→ PROVIDED RECORDS:
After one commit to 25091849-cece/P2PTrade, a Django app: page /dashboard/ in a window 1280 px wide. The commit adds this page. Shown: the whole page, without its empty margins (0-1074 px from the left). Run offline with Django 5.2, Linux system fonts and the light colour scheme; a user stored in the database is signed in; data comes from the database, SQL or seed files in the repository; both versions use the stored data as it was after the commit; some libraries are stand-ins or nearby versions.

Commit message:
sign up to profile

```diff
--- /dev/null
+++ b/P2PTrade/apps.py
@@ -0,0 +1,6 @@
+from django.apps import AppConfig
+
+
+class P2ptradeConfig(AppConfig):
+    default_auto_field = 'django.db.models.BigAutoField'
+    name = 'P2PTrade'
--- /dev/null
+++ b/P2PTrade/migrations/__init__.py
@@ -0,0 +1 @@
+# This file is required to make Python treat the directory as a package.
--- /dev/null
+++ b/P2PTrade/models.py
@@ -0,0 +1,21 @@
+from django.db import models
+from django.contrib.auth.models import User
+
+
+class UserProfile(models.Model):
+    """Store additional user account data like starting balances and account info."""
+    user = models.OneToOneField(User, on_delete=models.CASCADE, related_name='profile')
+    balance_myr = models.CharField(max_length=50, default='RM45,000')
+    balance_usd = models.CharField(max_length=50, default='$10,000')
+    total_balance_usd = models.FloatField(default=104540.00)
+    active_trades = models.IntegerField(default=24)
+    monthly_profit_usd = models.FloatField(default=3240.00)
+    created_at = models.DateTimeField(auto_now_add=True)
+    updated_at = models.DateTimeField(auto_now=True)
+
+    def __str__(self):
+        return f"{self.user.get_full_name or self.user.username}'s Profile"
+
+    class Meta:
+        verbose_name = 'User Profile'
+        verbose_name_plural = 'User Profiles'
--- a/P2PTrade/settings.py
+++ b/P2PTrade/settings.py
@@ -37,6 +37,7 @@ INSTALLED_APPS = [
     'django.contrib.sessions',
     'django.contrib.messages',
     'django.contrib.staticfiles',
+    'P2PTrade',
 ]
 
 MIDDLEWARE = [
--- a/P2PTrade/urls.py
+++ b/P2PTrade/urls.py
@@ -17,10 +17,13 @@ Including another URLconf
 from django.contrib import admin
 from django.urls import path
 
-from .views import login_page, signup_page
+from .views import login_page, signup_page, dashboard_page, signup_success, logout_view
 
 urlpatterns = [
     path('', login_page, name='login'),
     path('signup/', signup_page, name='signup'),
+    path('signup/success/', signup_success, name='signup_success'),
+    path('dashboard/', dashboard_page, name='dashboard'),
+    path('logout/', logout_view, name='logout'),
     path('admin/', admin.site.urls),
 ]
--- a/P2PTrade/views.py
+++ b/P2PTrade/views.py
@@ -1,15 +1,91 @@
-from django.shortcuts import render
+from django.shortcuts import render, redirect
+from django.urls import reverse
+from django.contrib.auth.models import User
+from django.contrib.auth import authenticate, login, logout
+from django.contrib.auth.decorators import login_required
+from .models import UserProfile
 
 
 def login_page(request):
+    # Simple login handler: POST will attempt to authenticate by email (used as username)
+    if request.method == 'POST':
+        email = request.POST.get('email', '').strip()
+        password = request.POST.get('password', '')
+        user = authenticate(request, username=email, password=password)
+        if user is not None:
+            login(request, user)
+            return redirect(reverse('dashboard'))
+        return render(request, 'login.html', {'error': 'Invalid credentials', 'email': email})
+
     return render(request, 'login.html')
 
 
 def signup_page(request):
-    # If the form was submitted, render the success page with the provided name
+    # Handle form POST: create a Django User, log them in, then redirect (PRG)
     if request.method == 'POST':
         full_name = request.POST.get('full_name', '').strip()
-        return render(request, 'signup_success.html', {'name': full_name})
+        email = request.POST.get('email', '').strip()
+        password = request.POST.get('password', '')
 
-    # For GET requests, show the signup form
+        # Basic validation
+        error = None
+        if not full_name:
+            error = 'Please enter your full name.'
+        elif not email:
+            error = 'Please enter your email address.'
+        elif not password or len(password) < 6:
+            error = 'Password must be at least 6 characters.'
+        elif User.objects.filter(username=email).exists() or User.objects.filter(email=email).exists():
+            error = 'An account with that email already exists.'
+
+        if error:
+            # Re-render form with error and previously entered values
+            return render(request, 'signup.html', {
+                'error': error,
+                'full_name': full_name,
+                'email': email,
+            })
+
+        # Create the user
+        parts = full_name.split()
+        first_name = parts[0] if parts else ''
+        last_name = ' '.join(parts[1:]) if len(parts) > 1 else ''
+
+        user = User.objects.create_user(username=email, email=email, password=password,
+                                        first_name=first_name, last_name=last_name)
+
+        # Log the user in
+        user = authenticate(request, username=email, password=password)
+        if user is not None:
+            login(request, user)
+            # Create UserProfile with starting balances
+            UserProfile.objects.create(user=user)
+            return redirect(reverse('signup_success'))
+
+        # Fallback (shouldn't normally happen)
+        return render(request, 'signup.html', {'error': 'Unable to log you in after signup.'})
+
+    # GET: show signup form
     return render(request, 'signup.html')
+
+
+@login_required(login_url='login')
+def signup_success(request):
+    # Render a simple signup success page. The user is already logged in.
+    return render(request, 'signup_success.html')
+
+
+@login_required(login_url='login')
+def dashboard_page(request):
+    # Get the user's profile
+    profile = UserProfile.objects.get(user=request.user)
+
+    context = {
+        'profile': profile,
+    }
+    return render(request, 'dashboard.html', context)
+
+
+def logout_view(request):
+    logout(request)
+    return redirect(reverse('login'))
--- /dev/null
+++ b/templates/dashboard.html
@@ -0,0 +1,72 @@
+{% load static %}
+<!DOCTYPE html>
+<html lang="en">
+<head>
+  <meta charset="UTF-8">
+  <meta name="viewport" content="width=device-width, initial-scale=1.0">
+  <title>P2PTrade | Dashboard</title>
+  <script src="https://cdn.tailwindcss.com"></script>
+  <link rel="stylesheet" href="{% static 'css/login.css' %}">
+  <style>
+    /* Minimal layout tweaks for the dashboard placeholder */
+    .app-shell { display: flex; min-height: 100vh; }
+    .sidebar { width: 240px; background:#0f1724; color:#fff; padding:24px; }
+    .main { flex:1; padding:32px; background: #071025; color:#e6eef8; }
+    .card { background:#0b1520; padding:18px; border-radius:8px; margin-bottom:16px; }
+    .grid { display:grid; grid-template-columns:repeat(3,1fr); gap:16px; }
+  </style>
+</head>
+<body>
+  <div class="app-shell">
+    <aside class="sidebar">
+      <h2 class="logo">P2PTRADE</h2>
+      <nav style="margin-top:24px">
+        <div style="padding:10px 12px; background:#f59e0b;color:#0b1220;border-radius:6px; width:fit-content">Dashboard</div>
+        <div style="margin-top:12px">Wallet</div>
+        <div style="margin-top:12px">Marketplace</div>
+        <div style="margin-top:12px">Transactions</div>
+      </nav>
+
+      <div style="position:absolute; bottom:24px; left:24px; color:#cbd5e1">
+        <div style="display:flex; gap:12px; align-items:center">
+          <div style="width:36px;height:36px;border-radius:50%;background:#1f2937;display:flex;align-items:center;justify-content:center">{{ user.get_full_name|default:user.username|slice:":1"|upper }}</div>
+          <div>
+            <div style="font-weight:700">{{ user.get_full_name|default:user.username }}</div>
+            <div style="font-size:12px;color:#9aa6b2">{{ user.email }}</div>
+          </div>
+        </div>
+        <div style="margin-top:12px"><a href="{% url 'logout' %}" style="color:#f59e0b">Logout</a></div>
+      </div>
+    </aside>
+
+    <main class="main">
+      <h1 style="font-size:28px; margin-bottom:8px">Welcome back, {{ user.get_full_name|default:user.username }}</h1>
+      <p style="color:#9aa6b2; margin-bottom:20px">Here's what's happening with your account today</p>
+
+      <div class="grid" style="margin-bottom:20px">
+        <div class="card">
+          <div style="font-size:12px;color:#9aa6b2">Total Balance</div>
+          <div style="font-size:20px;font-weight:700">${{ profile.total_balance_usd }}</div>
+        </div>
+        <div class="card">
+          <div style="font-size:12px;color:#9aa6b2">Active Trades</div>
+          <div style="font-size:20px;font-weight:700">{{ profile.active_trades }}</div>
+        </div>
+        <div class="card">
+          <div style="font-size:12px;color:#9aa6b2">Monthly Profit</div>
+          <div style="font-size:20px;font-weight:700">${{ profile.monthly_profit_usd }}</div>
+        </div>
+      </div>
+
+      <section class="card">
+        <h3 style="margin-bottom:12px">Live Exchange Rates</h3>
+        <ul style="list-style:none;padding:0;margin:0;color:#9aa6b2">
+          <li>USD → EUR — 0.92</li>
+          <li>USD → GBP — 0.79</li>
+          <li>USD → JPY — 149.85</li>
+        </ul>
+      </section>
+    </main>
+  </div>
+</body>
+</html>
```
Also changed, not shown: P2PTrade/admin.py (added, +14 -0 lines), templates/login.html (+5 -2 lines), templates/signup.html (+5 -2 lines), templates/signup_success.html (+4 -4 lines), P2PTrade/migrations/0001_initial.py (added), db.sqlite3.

→ TASK INSTRUCTIONS: Each line in the listing above that contains "class" should be copied.

→ ANSWER TO THIS PROBLEM:
+class P2ptradeConfig(AppConfig):
+class UserProfile(models.Model):
+    class Meta:
+  <div class="app-shell">
+    <aside class="sidebar">
+      <h2 class="logo">P2PTRADE</h2>
+    <main class="main">
+      <div class="grid" style="margin-bottom:20px">
+        <div class="card">
+        <div class="card">
+        <div class="card">
+      <section class="card">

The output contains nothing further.